▶ Dataset excerpts

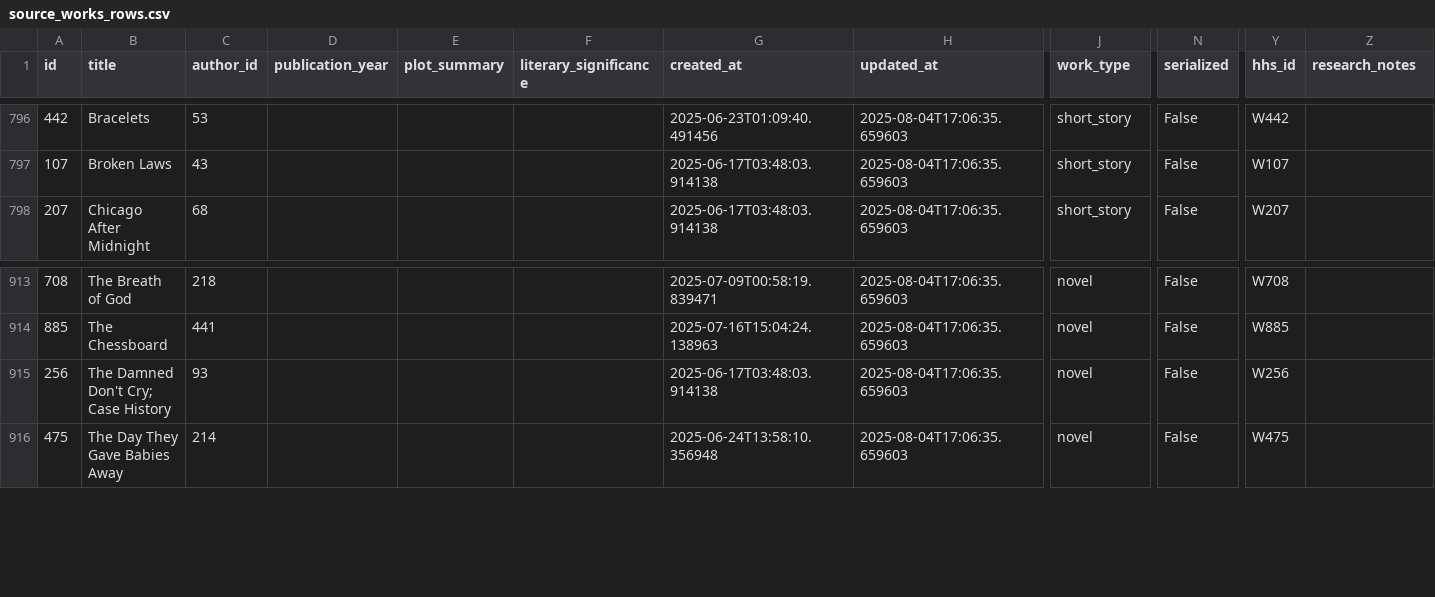
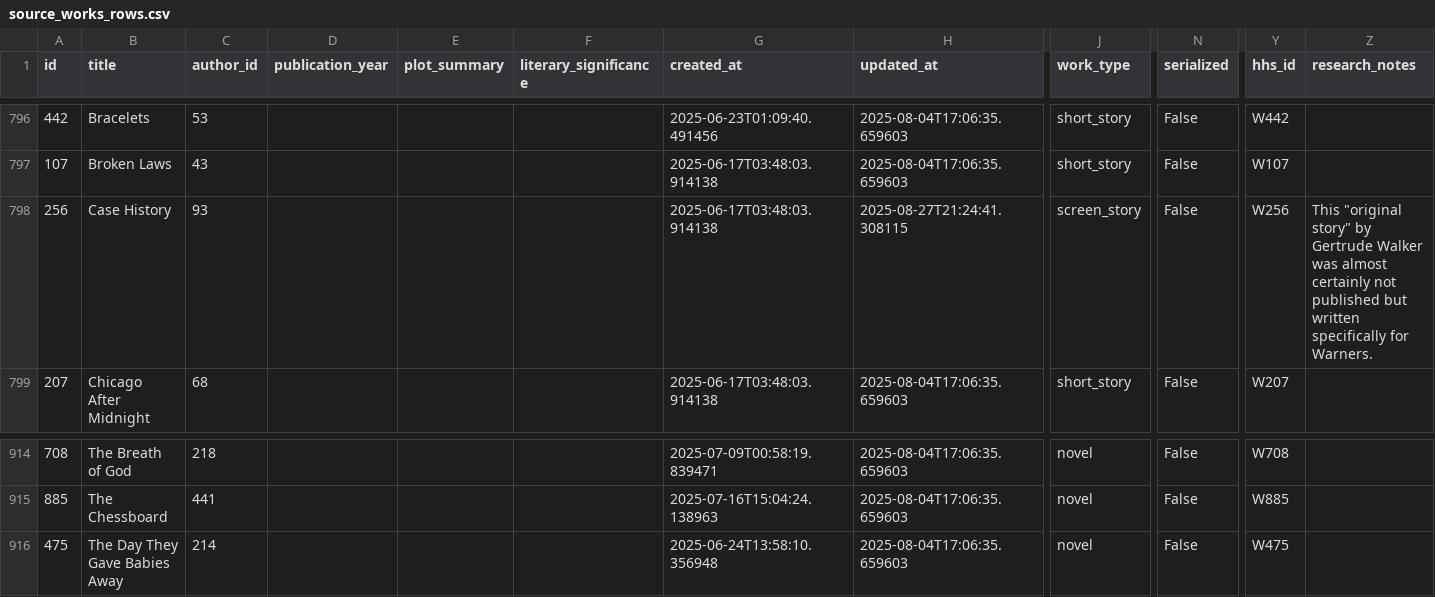
Before and after one commit to nonmodernist/her-hollywood-story, a CSV file: _backend/source-data/current/source_works_rows.csv, drawn as a sheet; only a part is shown, gaps mark what is left out; removed rows and columns are numbered as before the commit, all else as after; rows hold the shown columns only; the diff names each change by its address in the sheet, - before the commit and + after, or states it on an @@ line.

Commit message:
update data

```diff
--- a/_backend/source-data/current/source_works_rows.csv
+++ b/_backend/source-data/current/source_works_rows.csv
+row 798: 256 | Case History | 93 |  |  |  | 2025-06-17T03:48:03.914138 | 2025-08-27T21:24:41.308115 | screen_story | False | W256 | This "original story" by Gertrude Walker was almost certainly not published but written specifically for Warners.
-row 915: 256 | The Damned Don't Cry; Case History | 93 |  |  |  | 2025-06-17T03:48:03.914138 | 2025-08-04T17:06:35.659603 | novel | False | W256
```
Also changed, not shown: 12 other files.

▶ Work task
Would you set down the records above once more, exactly, with the pictures removed?

▶ Solved problem
Before and after one commit to nonmodernist/her-hollywood-story, a CSV file: _backend/source-data/current/source_works_rows.csv, drawn as a sheet; only a part is shown, gaps mark what is left out; removed rows and columns are numbered as before the commit, all else as after; rows hold the shown columns only; the diff names each change by its address in the sheet, - before the commit and + after, or states it on an @@ line.

Commit message:
update data

```diff
--- a/_backend/source-data/current/source_works_rows.csv
+++ b/_backend/source-data/current/source_works_rows.csv
+row 798: 256 | Case History | 93 |  |  |  | 2025-06-17T03:48:03.914138 | 2025-08-27T21:24:41.308115 | screen_story | False | W256 | This "original story" by Gertrude Walker was almost certainly not published but written specifically for Warners.
-row 915: 256 | The Damned Don't Cry; Case History | 93 |  |  |  | 2025-06-17T03:48:03.914138 | 2025-08-04T17:06:35.659603 | novel | False | W256
```
Also changed, not shown: 12 other files.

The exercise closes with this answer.